What Does Interlocking Mean?
When interlocking paving stones are installed with paver jointing sand. The jointing sand locks the pavers in place and fills in the joints completely from top to bottom. This creates friction in the joints, which dispenses the weight load over a larger area. So, when you walk on the pavers, even if your foot is only on one stone, your weight is being supported by six or seven stones.
Pavers Aren’t Rigid
Other surfaces, such as concrete or asphalt, are rigid, and can’t move as the earth below moves. This can cause cracks and chips in the surface. Pavers, however, don’t crack or chip because they are individual stones, and they can move with the ground. The jointing sand lets the stones stay flexible.
Repairs Are Easy
One of the biggest benefits of paving stones is that they’re easily repaired.
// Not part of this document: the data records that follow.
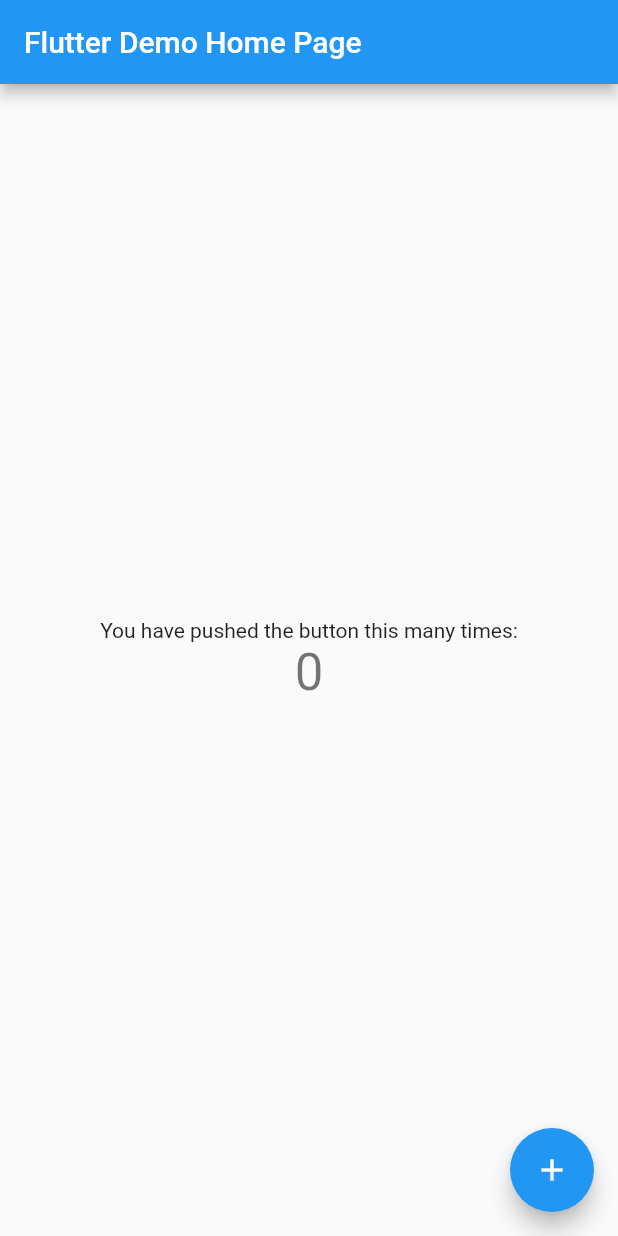
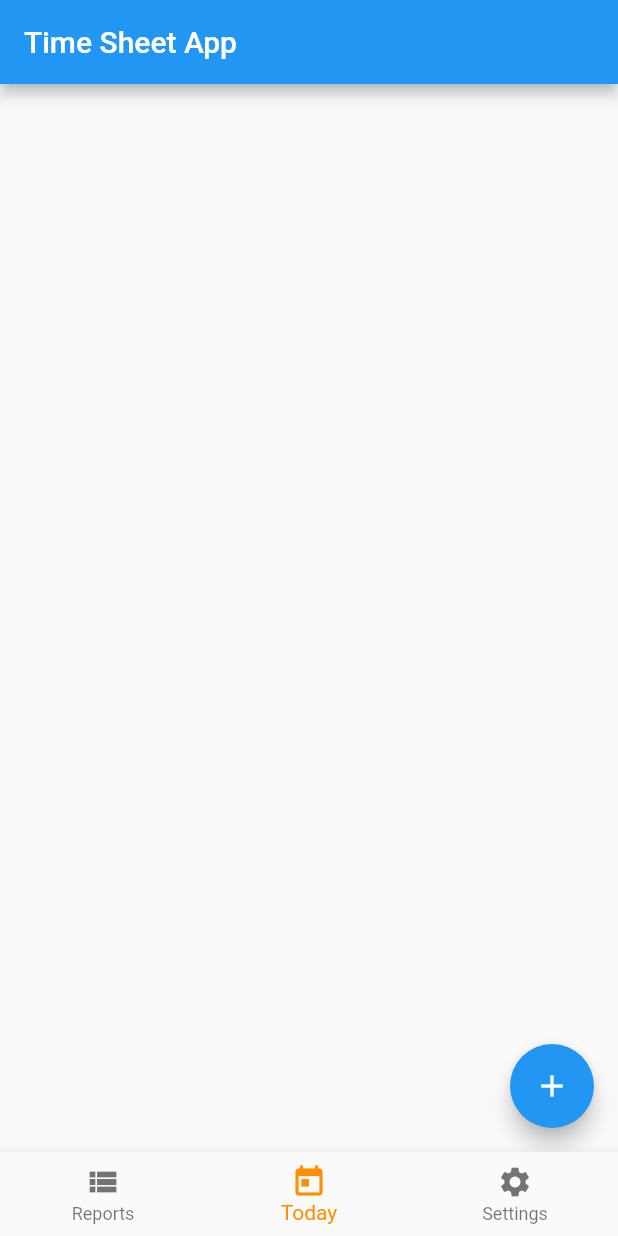
Before and after one commit to erickm32/time_sheet_mobile, a Flutter app: the screen it shows after launch, on a phone screen of 412 x 824 dp. Run offline on Flutter 3.47's test engine with Material 2 defaults, Android fonts, the phone set to English and light mode, and no system bars.

```diff
--- a/lib/main.dart
+++ b/lib/main.dart
@@ -1,42 +1,23 @@
 import 'package:flutter/material.dart';
+import 'package:time_sheet_mobile/screens/home_screen.dart';
 
-void main() => runApp(MyApp());
+void main() => runApp(TimeSheetApp());
 
-class MyApp extends StatelessWidget {
-  // This widget is the root of your application.
+class TimeSheetApp extends StatelessWidget {
   @override
   Widget build(BuildContext context) {
     return MaterialApp(
       title: 'Flutter Demo',
       theme: ThemeData(
-        // This is the theme of your application.
-        //
-        // Try running your application with "flutter run". You'll see the
-        // application has a blue toolbar. Then, without quitting the app, try
-        // changing the primarySwatch below to Colors.green and then invoke
-        // "hot reload" (press "r" in the console where you ran "flutter run",
-        // or simply save your changes to "hot reload" in a Flutter IDE).
-        // Notice that the counter didn't reset back to zero; the application
-        // is not restarted.
         primarySwatch: Colors.blue,
       ),
-      home: MyHomePage(title: 'Flutter Demo Home Page'),
+      home: MyHomePage(title: 'Time Sheet App'),
     );
   }
 }
 
 class MyHomePage extends StatefulWidget {
   MyHomePage({Key key, this.title}) : super(key: key);
-
-  // This widget is the home page of your application. It is stateful, meaning
-  // that it has a State object (defined below) that contains fields that affect
-  // how it looks.
-
-  // This class is the configuration for the state. It holds the values (in this
-  // case the title) provided by the parent (in this case the App widget) and
-  // used by the build method of the State. Fields in a Widget subclass are
-  // always marked "final".
-
   final String title;
 
   @override
@@ -44,68 +25,56 @@ class MyHomePage extends StatefulWidget {
 }
 
 class _MyHomePageState extends State<MyHomePage> {
-  int _counter = 0;
+  int _selectedIndex = 1;
+  static const TextStyle optionStyle =
+      TextStyle(fontSize: 30, fontWeight: FontWeight.bold);
+  static List<Widget> _widgetOptions = <Widget>[ // const ?
+    Text(
+      'All registered days',
+      style: optionStyle,
+    ),
+    HomePage(optionStyle: optionStyle),
+    Text(
+      'Settings',
+      style: optionStyle,
+    ),
+  ];
 
-  void _incrementCounter() {
+  void _onItemTapped(int index) {
     setState(() {
-      // This call to setState tells the Flutter framework that something has
-      // changed in this State, which causes it to rerun the build method below
-      // so that the display can reflect the updated values. If we changed
-      // _counter without calling setState(), then the build method would not be
-      // called again, and so nothing would appear to happen.
-      _counter++;
+      _selectedIndex = index;
     });
   }
 
   @override
   Widget build(BuildContext context) {
-    // This method is rerun every time setState is called, for instance as done
-    // by the _incrementCounter method above.
-    //
-    // The Flutter framework has been optimized to make rerunning build methods
-    // fast, so that you can just rebuild anything that needs updating rather
-    // than having to individually change instances of widgets.
     return Scaffold(
       appBar: AppBar(
-        // Here we take the value from the MyHomePage object that was created by
-        // the App.build method, and use it to set our appbar title.
         title: Text(widget.title),
       ),
       body: Center(
-        // Center is a layout widget. It takes a single child and positions it
-        // in the middle of the parent.
-        child: Column(
-          // Column is also a layout widget. It takes a list of children and
-          // arranges them vertically. By default, it sizes itself to fit its
-          // children horizontally, and tries to be as tall as its parent.
-          //
-          // Invoke "debug painting" (press "p" in the console, choose the
-          // "Toggle Debug Paint" action from the Flutter Inspector in Android
-          // Studio, or the "Toggle Debug Paint" command in Visual Studio Code)
-          // to see the wireframe for each widget.
-          //
-          // Column has various properties to control how it sizes itself and
-          // how it positions its children. Here we use mainAxisAlignment to
-          // center the children vertically; the main axis here is the vertical
-          // axis because Columns are vertical (the cross axis would be
-          // horizontal).
-          mainAxisAlignment: MainAxisAlignment.center,
-          children: <Widget>[
-            Text(
-              'You have pushed the button this many times:',
-            ),
-            Text(
-              '$_counter',
-              style: Theme.of(context).textTheme.display1,
-            ),
-          ],
-        ),
+        child: _widgetOptions.elementAt(_selectedIndex),
       ),
-      floatingActionButton: FloatingActionButton(
-        onPressed: _incrementCounter,
-        tooltip: 'Increment',
-        child: Icon(Icons.add),
-      ), // This trailing comma makes auto-formatting nicer for build methods.
+      bottomNavigationBar: BottomNavigationBar(
+        items: const <BottomNavigationBarItem>[
+          BottomNavigationBarItem(
+            icon: Icon(Icons.view_list),
+            title: Text('Reports'),
+          ),
+          BottomNavigationBarItem(
+            icon: Icon(Icons.today),
+            title: Text('Today'),
+          ),
+          BottomNavigationBarItem(
+            icon: Icon(Icons.settings),
+            title: Text('Settings'),
+          ),
+        ],
+        currentIndex: _selectedIndex,
+        selectedItemColor: Colors.amber[800],
+        onTap: _onItemTapped,
+      ),
+       // This trailing comma makes auto-formatting nicer for build methods.
     );
   }
 }
--- /dev/null
+++ b/lib/screens/home_screen.dart
@@ -0,0 +1,45 @@
+import 'package:flutter/material.dart';
+import 'package:time_sheet_mobile/models/time_sheet.dart';
+
+class HomePage extends StatefulWidget {
+  final TextStyle optionStyle;
+
+  HomePage({this.optionStyle});
+
+  @override
+  _HomePageState createState() => _HomePageState();
+}
+
+class _HomePageState extends State<HomePage> {
+  final List<TimeOfDay> times = [];
+  @override
+  Widget build(BuildContext context) {
+    return Scaffold(
+        body: ListView(
+          children: times.map((f) {
+            return ListTile(
+              title: Text('a'),
+              subtitle: Text(f.toString()),
+              leading: Icon(Icons.access_time),
+            );
+          }).toList(),
+        ),
+        floatingActionButton: FloatingActionButton(
+          onPressed: () {
+            showTimePicker(
+              context: context,
+              initialTime: TimeOfDay.now(),
+            ).then((selectedTime) {
+              debugPrint(selectedTime.toString());
+              setState(() {
+                if (selectedTime != null) {
+                  times.add(selectedTime);
+                }
+              });
+            });
+          },
+          tooltip: 'New shift',
+          child: Icon(Icons.add),
+        ));
+  }
+}
```
Also changed, not shown: lib/models/time_sheet.dart (added, +9 -0 lines), lib/screens/home/form.dart (added, +10 -0 lines), lib/screens/home/list.dart (added, +10 -0 lines), 1 other file.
A single stone can be removed and replaced. Concrete and asphalt are more complicated to repair. Damaged concrete needs to be cut out, and new concrete poured. This needs to be done by a professional, which is costly, and the new concrete is unlikely to blend in with the older concrete.
Paving Stones Have A Lower Moisture Absorption Rate
Air pockets in surfaces reduce the durability and increase the chances of cracks and damage. Air pockets increase the moisture absorption rate. Paving stones are quite dense, and the method of installation means that there’s very few, if any air pockets. It also means that they are suitable for cold and wet weather because as there’s less chance of water seeping in, the chances of expansion and cracking are also reduced.
When you’re making your decision between paver stones, asphalt or concrete, you should take into account that pavers are extremely durable, long-lasting, and absolutely beautiful.